╭──
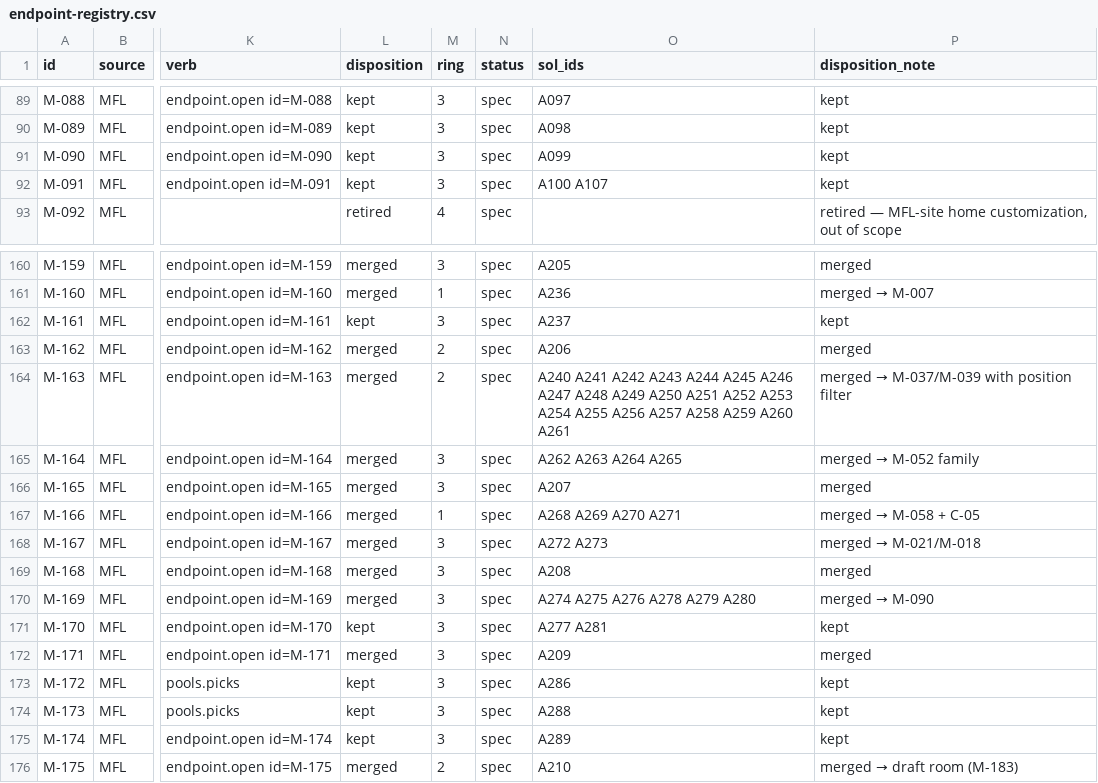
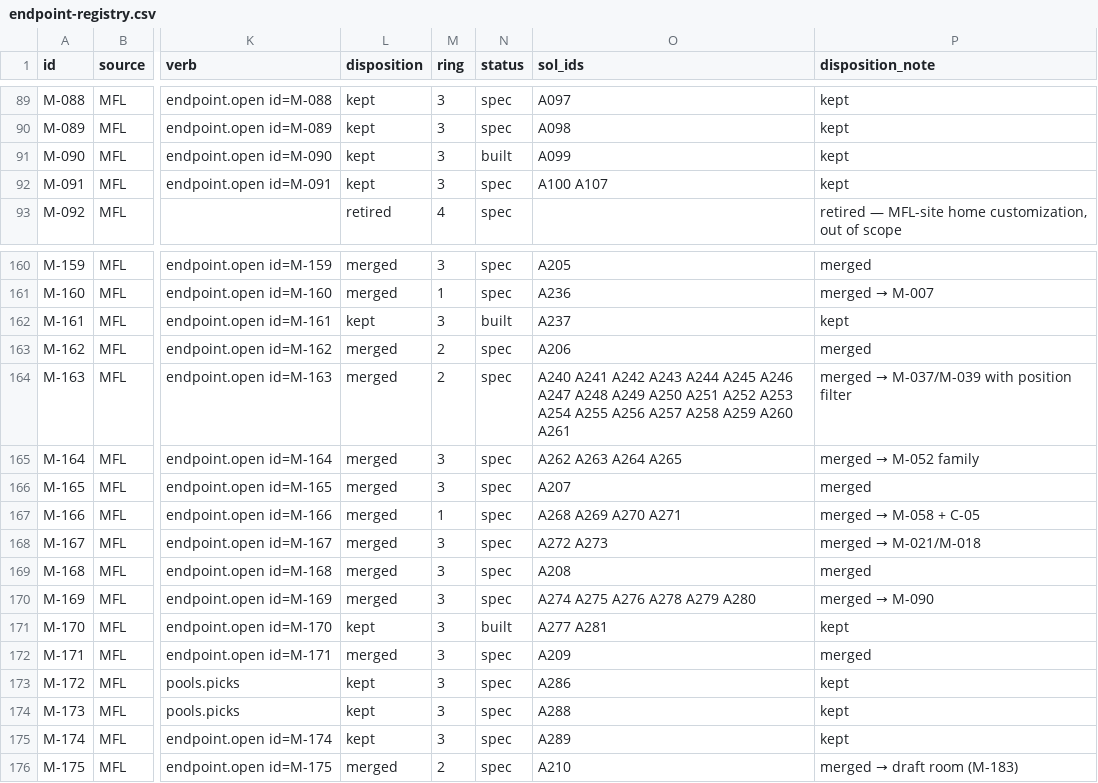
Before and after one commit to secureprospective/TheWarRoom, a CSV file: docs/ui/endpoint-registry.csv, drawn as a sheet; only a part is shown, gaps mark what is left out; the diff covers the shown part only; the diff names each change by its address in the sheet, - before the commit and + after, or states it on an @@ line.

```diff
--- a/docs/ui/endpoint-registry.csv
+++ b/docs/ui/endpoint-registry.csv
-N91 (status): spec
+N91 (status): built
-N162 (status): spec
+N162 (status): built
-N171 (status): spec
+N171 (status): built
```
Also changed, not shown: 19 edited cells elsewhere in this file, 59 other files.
╰──
EXERCISE BRIEF: Lines in the records above that contain the word "shown" need to be counted; the reply is that number and nothing else.

RESPONSE TO THE EXERCISE: 2